Your instructions.
Go through the records below and return each line that has "padding" in it.

________________________

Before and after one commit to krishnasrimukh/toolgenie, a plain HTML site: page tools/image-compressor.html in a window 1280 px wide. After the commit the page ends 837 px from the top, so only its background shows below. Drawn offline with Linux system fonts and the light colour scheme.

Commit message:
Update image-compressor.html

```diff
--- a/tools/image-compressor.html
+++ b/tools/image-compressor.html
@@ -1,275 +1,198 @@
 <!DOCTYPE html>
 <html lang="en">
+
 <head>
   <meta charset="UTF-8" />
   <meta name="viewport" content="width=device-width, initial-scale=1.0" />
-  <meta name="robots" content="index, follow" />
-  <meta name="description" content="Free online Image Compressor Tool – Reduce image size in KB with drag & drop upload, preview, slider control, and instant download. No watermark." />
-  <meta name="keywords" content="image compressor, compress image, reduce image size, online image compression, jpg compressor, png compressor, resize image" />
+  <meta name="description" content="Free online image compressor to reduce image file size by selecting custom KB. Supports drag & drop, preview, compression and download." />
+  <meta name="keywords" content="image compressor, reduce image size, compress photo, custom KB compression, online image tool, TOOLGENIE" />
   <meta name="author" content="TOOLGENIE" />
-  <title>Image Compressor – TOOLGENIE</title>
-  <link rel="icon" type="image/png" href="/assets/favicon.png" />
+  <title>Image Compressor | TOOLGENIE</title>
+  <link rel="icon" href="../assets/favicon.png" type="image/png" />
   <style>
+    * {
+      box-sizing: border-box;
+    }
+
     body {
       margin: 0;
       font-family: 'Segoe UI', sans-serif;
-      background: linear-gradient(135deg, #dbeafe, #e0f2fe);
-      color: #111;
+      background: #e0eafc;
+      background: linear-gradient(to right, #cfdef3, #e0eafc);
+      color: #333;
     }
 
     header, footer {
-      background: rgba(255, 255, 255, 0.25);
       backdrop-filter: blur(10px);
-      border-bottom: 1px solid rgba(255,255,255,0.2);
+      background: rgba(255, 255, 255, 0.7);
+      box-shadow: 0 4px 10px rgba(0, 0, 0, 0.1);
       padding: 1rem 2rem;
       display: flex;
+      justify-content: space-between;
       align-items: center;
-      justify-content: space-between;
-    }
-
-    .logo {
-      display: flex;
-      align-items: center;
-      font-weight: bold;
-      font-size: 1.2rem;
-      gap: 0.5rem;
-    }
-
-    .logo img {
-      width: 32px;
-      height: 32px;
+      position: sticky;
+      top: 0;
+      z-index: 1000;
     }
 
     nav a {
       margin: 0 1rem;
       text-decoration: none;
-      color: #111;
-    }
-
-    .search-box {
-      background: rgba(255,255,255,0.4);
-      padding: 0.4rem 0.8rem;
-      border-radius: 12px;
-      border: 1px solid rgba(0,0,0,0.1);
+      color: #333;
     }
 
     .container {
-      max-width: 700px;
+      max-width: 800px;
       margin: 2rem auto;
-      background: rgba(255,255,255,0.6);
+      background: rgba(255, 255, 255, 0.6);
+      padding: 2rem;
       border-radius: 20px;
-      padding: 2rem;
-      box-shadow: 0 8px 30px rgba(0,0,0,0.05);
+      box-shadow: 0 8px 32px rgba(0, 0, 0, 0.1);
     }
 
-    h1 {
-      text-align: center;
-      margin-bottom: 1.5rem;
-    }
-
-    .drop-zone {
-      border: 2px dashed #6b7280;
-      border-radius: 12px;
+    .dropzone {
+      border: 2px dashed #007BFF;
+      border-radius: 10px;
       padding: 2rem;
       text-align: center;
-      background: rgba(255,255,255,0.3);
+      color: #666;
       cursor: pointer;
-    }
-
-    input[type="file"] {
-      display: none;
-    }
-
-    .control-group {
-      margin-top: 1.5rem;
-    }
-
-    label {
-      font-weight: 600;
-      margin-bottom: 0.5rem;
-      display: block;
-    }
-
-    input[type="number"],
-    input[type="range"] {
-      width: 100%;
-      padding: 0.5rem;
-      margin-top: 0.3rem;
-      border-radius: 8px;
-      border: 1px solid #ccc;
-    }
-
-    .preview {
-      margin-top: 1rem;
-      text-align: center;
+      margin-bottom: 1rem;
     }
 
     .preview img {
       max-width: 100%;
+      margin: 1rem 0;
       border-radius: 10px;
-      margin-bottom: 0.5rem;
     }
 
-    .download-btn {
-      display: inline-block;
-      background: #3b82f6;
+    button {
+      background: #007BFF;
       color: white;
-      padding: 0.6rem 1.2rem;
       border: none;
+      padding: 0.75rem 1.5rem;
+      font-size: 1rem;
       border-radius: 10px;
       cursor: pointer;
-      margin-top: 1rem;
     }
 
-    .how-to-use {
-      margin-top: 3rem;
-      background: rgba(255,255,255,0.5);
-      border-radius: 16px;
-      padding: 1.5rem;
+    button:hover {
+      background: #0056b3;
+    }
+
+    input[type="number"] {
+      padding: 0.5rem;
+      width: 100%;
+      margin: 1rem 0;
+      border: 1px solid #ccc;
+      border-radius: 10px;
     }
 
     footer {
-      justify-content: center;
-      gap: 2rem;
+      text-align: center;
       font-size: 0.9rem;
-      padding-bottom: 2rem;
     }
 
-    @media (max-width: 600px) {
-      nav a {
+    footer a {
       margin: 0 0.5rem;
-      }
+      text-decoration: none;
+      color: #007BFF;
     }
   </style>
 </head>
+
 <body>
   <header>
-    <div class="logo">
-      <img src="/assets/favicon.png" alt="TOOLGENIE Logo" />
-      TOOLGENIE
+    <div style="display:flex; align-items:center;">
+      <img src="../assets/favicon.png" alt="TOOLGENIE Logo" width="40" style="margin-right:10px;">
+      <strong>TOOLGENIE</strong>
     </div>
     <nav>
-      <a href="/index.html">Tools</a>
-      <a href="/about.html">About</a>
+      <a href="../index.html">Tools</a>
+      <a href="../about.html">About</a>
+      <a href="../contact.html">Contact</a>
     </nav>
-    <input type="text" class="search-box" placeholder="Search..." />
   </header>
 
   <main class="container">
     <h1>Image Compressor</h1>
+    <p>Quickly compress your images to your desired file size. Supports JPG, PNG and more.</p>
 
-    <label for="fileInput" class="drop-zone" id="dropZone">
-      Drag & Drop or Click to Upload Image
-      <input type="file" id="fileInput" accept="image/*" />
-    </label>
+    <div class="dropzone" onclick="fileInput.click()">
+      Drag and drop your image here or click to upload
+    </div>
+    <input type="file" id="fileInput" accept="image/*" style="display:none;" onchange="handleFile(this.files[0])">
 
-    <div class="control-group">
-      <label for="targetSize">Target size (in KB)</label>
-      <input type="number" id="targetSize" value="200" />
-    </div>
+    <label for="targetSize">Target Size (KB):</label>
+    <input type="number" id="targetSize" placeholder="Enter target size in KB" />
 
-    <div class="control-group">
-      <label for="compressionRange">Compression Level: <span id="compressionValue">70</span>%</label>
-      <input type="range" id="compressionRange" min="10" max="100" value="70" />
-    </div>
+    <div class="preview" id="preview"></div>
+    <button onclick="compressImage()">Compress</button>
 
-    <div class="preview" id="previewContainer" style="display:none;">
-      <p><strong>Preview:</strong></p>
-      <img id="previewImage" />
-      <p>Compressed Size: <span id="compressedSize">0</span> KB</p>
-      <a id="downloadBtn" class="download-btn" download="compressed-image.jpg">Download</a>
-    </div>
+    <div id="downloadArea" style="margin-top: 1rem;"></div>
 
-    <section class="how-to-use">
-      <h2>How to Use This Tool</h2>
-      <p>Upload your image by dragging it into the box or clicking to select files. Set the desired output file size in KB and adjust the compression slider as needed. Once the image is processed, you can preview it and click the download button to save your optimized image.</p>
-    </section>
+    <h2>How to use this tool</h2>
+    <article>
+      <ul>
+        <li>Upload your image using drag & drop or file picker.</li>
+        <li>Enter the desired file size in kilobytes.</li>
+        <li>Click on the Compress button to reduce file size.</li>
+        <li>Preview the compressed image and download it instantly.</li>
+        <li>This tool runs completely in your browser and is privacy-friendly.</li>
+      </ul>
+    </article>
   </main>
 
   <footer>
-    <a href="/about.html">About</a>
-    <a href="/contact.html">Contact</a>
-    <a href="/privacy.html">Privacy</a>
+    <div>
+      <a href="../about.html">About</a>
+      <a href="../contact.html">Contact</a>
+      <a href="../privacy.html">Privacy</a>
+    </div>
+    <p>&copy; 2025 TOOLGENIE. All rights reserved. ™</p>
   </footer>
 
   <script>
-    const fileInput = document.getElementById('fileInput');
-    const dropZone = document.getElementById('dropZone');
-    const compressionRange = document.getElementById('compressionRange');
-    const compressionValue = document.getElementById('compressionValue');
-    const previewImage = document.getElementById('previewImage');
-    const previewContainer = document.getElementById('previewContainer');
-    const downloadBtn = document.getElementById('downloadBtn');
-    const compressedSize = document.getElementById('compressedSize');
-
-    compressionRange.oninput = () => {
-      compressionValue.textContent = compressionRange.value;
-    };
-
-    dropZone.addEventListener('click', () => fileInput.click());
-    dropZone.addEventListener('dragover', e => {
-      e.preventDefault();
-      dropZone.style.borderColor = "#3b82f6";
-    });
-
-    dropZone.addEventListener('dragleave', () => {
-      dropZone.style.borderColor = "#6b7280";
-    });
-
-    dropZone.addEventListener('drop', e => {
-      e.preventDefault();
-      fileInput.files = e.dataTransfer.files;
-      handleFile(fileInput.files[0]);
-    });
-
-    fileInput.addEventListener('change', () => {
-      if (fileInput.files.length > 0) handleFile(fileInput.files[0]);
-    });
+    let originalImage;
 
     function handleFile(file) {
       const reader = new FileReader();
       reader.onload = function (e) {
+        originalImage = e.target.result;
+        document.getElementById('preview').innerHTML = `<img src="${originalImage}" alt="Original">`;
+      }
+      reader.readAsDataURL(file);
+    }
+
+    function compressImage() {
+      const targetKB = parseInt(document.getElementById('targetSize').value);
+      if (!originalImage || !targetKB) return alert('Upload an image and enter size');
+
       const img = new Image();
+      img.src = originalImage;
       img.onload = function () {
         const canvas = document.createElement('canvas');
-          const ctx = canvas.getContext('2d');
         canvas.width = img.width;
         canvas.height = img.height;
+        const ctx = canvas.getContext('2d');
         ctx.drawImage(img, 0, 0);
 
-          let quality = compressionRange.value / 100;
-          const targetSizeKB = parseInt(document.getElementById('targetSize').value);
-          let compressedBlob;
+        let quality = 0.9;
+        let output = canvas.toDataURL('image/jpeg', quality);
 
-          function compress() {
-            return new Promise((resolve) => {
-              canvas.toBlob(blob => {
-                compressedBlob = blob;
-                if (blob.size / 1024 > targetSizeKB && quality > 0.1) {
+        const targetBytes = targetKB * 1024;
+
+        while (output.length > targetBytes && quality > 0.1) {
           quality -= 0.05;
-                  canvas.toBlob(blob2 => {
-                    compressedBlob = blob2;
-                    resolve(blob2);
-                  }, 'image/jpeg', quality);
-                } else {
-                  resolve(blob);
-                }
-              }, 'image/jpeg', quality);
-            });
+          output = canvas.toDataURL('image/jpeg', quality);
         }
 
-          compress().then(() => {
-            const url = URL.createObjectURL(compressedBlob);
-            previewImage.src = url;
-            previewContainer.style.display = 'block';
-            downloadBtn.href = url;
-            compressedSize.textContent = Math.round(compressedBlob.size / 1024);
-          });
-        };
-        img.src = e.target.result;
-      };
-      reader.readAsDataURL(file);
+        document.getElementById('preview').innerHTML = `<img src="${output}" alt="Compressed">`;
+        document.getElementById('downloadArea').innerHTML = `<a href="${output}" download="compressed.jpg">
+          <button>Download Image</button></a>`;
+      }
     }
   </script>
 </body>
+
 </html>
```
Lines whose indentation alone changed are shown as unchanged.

________________________

Exercise solution.
       padding: 1rem 2rem;
-      padding: 0.4rem 0.8rem;
+      padding: 2rem;
-      padding: 2rem;
       padding: 2rem;
-      padding: 0.5rem;
-      padding: 0.6rem 1.2rem;
+      padding: 0.75rem 1.5rem;
-      padding: 1.5rem;
+      padding: 0.5rem;
-      padding-bottom: 2rem;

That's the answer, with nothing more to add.